◆ ABOUT THIS EXERCISE ◆
Repeat every entry word for word. Images do not belong in the copy.

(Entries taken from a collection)
•••••

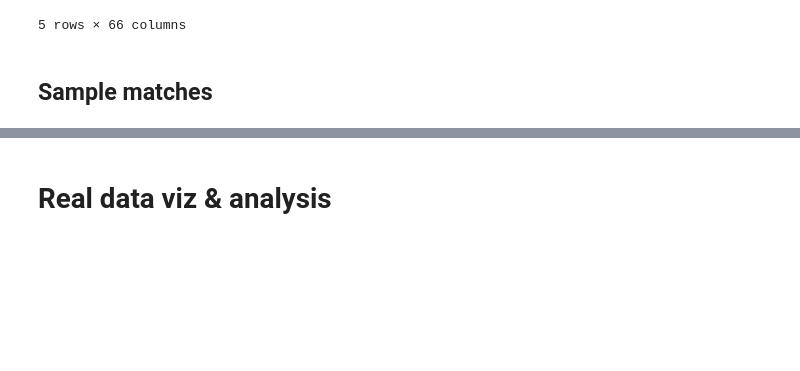
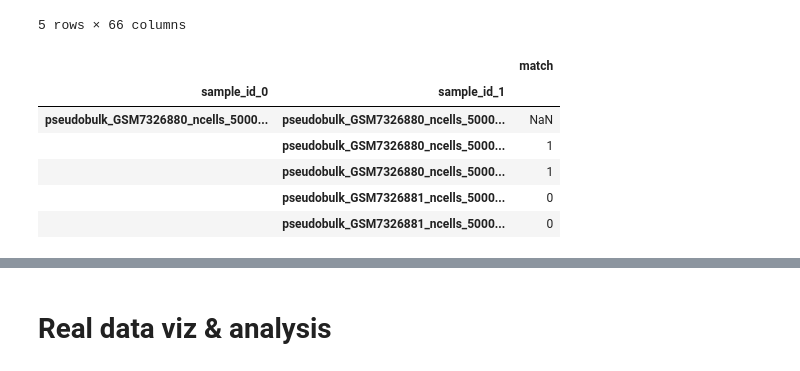
Before and after one commit to emma2207/hgsoc-reconstruction, a Jupyter notebook: sample_id_matching/scripts/experiment/ngscheckmate_analysis.ipynb, the cells around one changed output, grey strips where cells are left out. Cells and saved outputs as stored; diff of their text form; code cells hidden in the pictures; blank space fills up the shorter version.

```diff
--- a/sample_id_matching/scripts/experiment/ngscheckmate_analysis.ipynb
+++ b/sample_id_matching/scripts/experiment/ngscheckmate_analysis.ipynb
@@ -45,7 +44,14 @@ matrix.head()
 | pseudobulk_GSM7326881_ncells_5000... | 0.0 | 0.0 | 0.0 | NaN | ... |
 | pseudobulk_GSM7326881_ncells_5000... | 0.0 | 0.0 | 0.0 | 0.0001 | ... |
 5 rows × 66 columns
-# %% [markdown]
-## Sample matches
 # %%
-inferred_matches = long_df_to_matrix_ngscheckmate(df, "Matched").replace("unmatched", 0.).replace("matched", 1.)
+inferred_matches = parse_sample_matching_results_ngscheckmate(DATA_PATH, pseudobulk, dataset, ncells, rd)
+inferred_matches.head()
+# %% [output]
+|  |  | match |
+| sample_id_0 | sample_id_1 |  |
+| pseudobulk_GSM7326880_ncells_5000... | pseudobulk_GSM7326880_ncells_5000... | NaN |
+|  | pseudobulk_GSM7326880_ncells_5000... | 1 |
+|  | pseudobulk_GSM7326880_ncells_5000... | 1 |
+|  | pseudobulk_GSM7326881_ncells_5000... | 0 |
+|  | pseudobulk_GSM7326881_ncells_5000... | 0 |
```
Also changed, not shown: parts of 5 cells of this notebook, 5 other files.
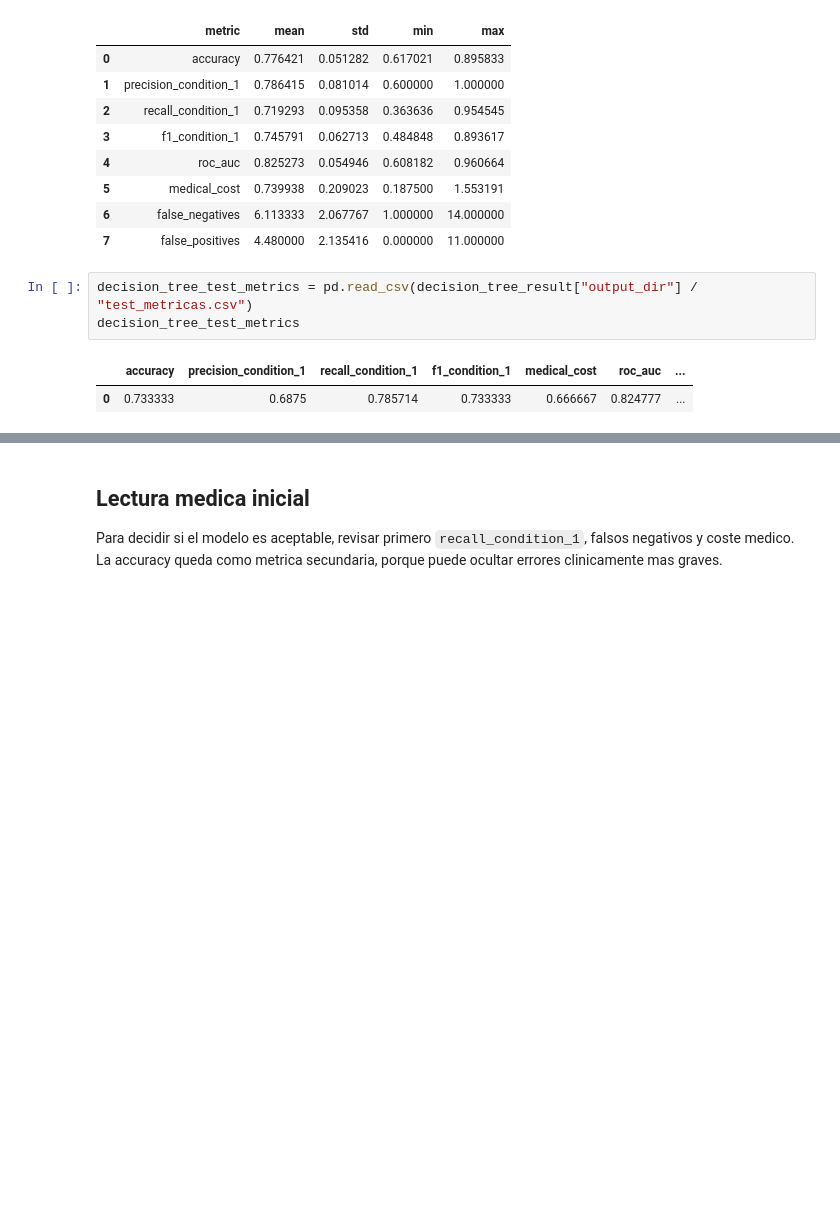
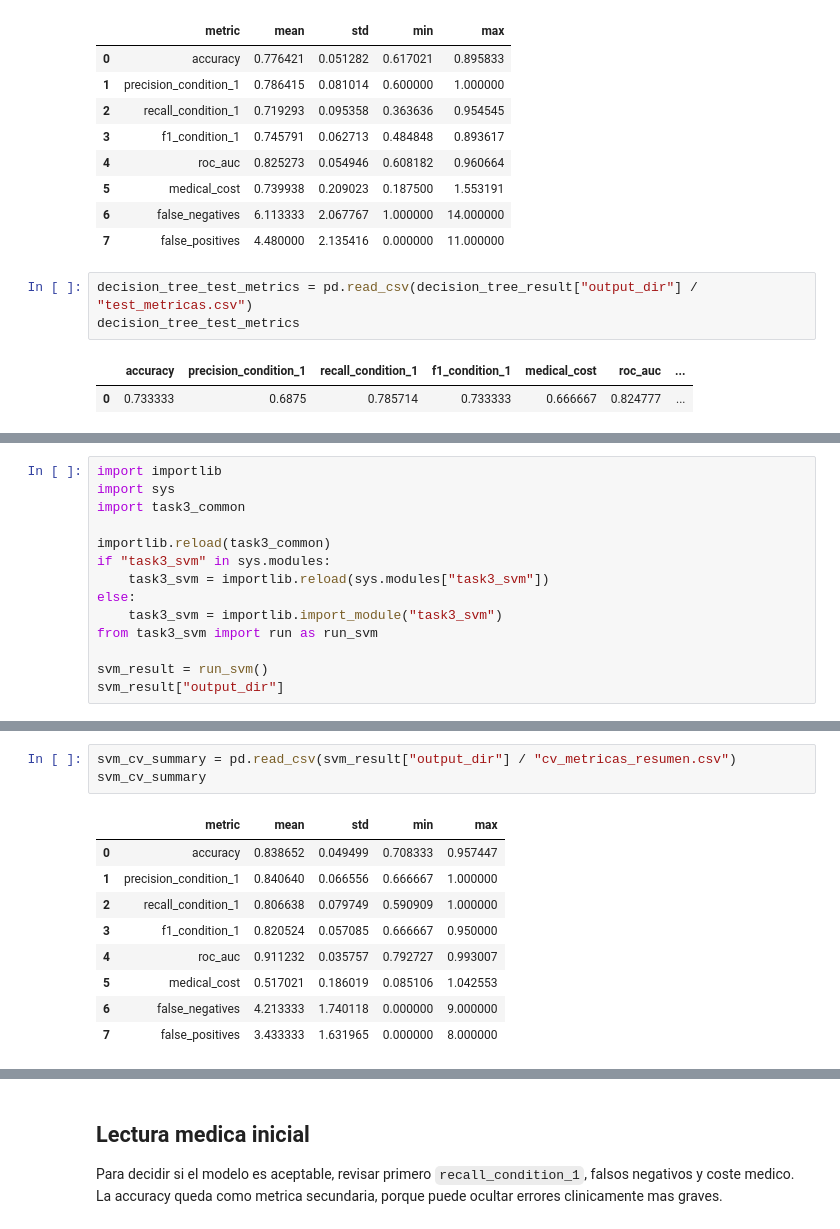
Before and after one commit to JD3M0N/ML, a Jupyter notebook: mundial_project/notebooks/03_aprendizaje_supervisado.ipynb, the cells around one changed output, grey strips where cells are left out. Cells and saved outputs as stored; diff of their text form; blank space fills up the shorter version.

```diff
--- a/mundial_project/notebooks/03_aprendizaje_supervisado.ipynb
+++ b/mundial_project/notebooks/03_aprendizaje_supervisado.ipynb
@@ -233,0 +238,14 @@ decision_tree_test_metrics
+# %%
+import importlib
+import sys
+import task3_common
+
+importlib.reload(task3_common)
+if "task3_svm" in sys.modules:
+    task3_svm = importlib.reload(sys.modules["task3_svm"])
+else:
+    task3_svm = importlib.import_module("task3_svm")
+from task3_svm import run as run_svm
+
+svm_result = run_svm()
+svm_result["output_dir"]
@@ -233,0 +269,13 @@ decision_tree_test_metrics
+# %%
+svm_cv_summary = pd.read_csv(svm_result["output_dir"] / "cv_metricas_resumen.csv")
+svm_cv_summary
+# %% [output]
+|  | metric | mean | std | min | max |
+| 0 | accuracy | 0.838652 | 0.049499 | 0.708333 | 0.957447 |
+| 1 | precision_condition_1 | 0.840640 | 0.066556 | 0.666667 | 1.000000 |
+| 2 | recall_condition_1 | 0.806638 | 0.079749 | 0.590909 | 1.000000 |
+| 3 | f1_condition_1 | 0.820524 | 0.057085 | 0.666667 | 0.950000 |
+| 4 | roc_auc | 0.911232 | 0.035757 | 0.792727 | 0.993007 |
+| 5 | medical_cost | 0.517021 | 0.186019 | 0.085106 | 1.042553 |
+| 6 | false_negatives | 4.213333 | 1.740118 | 0.000000 | 9.000000 |
+| 7 | false_positives | 3.433333 | 1.631965 | 0.000000 | 8.000000 |
```
Also changed, not shown: parts of 3 cells of this notebook, 10 other files.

•••••

◆ SOLUTION TO THIS TASK ◆
Before and after one commit to emma2207/hgsoc-reconstruction, a Jupyter notebook: sample_id_matching/scripts/experiment/ngscheckmate_analysis.ipynb, the cells around one changed output, grey strips where cells are left out. Cells and saved outputs as stored; diff of their text form; code cells hidden in the pictures; blank space fills up the shorter version.

```diff
--- a/sample_id_matching/scripts/experiment/ngscheckmate_analysis.ipynb
+++ b/sample_id_matching/scripts/experiment/ngscheckmate_analysis.ipynb
@@ -45,7 +44,14 @@ matrix.head()
 | pseudobulk_GSM7326881_ncells_5000... | 0.0 | 0.0 | 0.0 | NaN | ... |
 | pseudobulk_GSM7326881_ncells_5000... | 0.0 | 0.0 | 0.0 | 0.0001 | ... |
 5 rows × 66 columns
-# %% [markdown]
-## Sample matches
 # %%
-inferred_matches = long_df_to_matrix_ngscheckmate(df, "Matched").replace("unmatched", 0.).replace("matched", 1.)
+inferred_matches = parse_sample_matching_results_ngscheckmate(DATA_PATH, pseudobulk, dataset, ncells, rd)
+inferred_matches.head()
+# %% [output]
+|  |  | match |
+| sample_id_0 | sample_id_1 |  |
+| pseudobulk_GSM7326880_ncells_5000... | pseudobulk_GSM7326880_ncells_5000... | NaN |
+|  | pseudobulk_GSM7326880_ncells_5000... | 1 |
+|  | pseudobulk_GSM7326880_ncells_5000... | 1 |
+|  | pseudobulk_GSM7326881_ncells_5000... | 0 |
+|  | pseudobulk_GSM7326881_ncells_5000... | 0 |
```
Also changed, not shown: parts of 5 cells of this notebook, 5 other files.
Before and after one commit to JD3M0N/ML, a Jupyter notebook: mundial_project/notebooks/03_aprendizaje_supervisado.ipynb, the cells around one changed output, grey strips where cells are left out. Cells and saved outputs as stored; diff of their text form; blank space fills up the shorter version.

```diff
--- a/mundial_project/notebooks/03_aprendizaje_supervisado.ipynb
+++ b/mundial_project/notebooks/03_aprendizaje_supervisado.ipynb
@@ -233,0 +238,14 @@ decision_tree_test_metrics
+# %%
+import importlib
+import sys
+import task3_common
+
+importlib.reload(task3_common)
+if "task3_svm" in sys.modules:
+    task3_svm = importlib.reload(sys.modules["task3_svm"])
+else:
+    task3_svm = importlib.import_module("task3_svm")
+from task3_svm import run as run_svm
+
+svm_result = run_svm()
+svm_result["output_dir"]
@@ -233,0 +269,13 @@ decision_tree_test_metrics
+# %%
+svm_cv_summary = pd.read_csv(svm_result["output_dir"] / "cv_metricas_resumen.csv")
+svm_cv_summary
+# %% [output]
+|  | metric | mean | std | min | max |
+| 0 | accuracy | 0.838652 | 0.049499 | 0.708333 | 0.957447 |
+| 1 | precision_condition_1 | 0.840640 | 0.066556 | 0.666667 | 1.000000 |
+| 2 | recall_condition_1 | 0.806638 | 0.079749 | 0.590909 | 1.000000 |
+| 3 | f1_condition_1 | 0.820524 | 0.057085 | 0.666667 | 0.950000 |
+| 4 | roc_auc | 0.911232 | 0.035757 | 0.792727 | 0.993007 |
+| 5 | medical_cost | 0.517021 | 0.186019 | 0.085106 | 1.042553 |
+| 6 | false_negatives | 4.213333 | 1.740118 | 0.000000 | 9.000000 |
+| 7 | false_positives | 3.433333 | 1.631965 | 0.000000 | 8.000000 |
```
Also changed, not shown: parts of 3 cells of this notebook, 10 other files.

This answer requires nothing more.